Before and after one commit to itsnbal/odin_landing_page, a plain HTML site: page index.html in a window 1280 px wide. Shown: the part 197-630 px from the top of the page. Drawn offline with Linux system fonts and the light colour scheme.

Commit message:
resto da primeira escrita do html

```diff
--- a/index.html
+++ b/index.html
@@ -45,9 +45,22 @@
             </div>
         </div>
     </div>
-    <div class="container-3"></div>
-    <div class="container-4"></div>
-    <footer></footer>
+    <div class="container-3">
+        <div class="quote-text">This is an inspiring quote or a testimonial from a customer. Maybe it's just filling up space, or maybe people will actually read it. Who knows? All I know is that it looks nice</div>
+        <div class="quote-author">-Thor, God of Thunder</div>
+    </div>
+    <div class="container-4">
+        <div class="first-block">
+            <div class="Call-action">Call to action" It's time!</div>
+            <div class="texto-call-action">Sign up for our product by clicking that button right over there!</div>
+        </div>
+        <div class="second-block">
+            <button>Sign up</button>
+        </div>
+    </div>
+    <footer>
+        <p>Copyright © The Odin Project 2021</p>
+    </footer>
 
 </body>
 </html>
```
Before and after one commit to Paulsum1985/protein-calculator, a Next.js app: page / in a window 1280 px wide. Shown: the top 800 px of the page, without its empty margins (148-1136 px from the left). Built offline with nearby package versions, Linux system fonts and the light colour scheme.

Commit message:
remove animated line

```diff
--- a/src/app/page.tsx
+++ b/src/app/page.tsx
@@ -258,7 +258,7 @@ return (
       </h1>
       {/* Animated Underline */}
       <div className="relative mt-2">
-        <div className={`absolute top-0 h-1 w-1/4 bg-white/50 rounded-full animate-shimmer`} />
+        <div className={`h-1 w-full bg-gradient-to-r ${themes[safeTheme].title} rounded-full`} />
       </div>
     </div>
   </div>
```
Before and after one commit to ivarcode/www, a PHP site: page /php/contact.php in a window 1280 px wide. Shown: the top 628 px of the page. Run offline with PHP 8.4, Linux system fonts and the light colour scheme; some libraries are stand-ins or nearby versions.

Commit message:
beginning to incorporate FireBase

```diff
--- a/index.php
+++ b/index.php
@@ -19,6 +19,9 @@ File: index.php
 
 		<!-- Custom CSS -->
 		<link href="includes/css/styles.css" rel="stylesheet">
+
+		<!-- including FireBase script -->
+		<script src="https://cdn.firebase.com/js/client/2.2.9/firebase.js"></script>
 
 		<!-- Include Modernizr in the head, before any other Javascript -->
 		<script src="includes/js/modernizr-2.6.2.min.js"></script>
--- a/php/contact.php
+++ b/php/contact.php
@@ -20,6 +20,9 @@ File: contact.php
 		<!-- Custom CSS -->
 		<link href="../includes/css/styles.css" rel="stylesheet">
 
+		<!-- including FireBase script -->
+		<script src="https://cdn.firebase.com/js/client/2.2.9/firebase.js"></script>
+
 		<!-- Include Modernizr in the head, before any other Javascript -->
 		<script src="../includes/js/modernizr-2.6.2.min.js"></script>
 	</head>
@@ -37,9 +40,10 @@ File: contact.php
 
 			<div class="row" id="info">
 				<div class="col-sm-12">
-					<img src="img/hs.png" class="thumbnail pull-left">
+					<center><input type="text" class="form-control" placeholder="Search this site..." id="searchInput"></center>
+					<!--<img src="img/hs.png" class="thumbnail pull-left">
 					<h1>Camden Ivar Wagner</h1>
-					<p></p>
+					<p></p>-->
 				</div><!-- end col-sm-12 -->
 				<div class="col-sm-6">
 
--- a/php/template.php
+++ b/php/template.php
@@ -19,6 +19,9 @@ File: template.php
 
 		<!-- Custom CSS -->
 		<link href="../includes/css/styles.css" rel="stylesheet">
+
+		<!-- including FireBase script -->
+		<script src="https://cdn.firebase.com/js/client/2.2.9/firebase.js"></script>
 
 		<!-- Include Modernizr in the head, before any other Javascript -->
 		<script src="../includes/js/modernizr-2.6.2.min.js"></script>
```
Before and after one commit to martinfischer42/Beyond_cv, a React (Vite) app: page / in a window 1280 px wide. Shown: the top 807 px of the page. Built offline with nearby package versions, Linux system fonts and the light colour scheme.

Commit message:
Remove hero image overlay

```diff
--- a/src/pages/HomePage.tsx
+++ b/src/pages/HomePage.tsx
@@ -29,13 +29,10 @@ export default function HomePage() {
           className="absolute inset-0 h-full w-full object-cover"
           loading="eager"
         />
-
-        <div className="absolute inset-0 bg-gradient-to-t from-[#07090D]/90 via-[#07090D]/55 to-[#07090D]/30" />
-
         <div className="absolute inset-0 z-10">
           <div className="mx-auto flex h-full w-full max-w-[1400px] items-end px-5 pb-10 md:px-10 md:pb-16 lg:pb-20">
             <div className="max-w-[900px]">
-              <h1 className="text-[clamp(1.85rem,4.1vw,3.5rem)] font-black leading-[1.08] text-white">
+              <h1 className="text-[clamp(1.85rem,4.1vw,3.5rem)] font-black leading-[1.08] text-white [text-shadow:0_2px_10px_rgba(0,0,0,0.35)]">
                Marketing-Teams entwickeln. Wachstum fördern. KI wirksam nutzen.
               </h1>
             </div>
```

• • • • • • •

Within the entries above, report how many lines contain the word "scheme"; the figure is all that is wanted.

4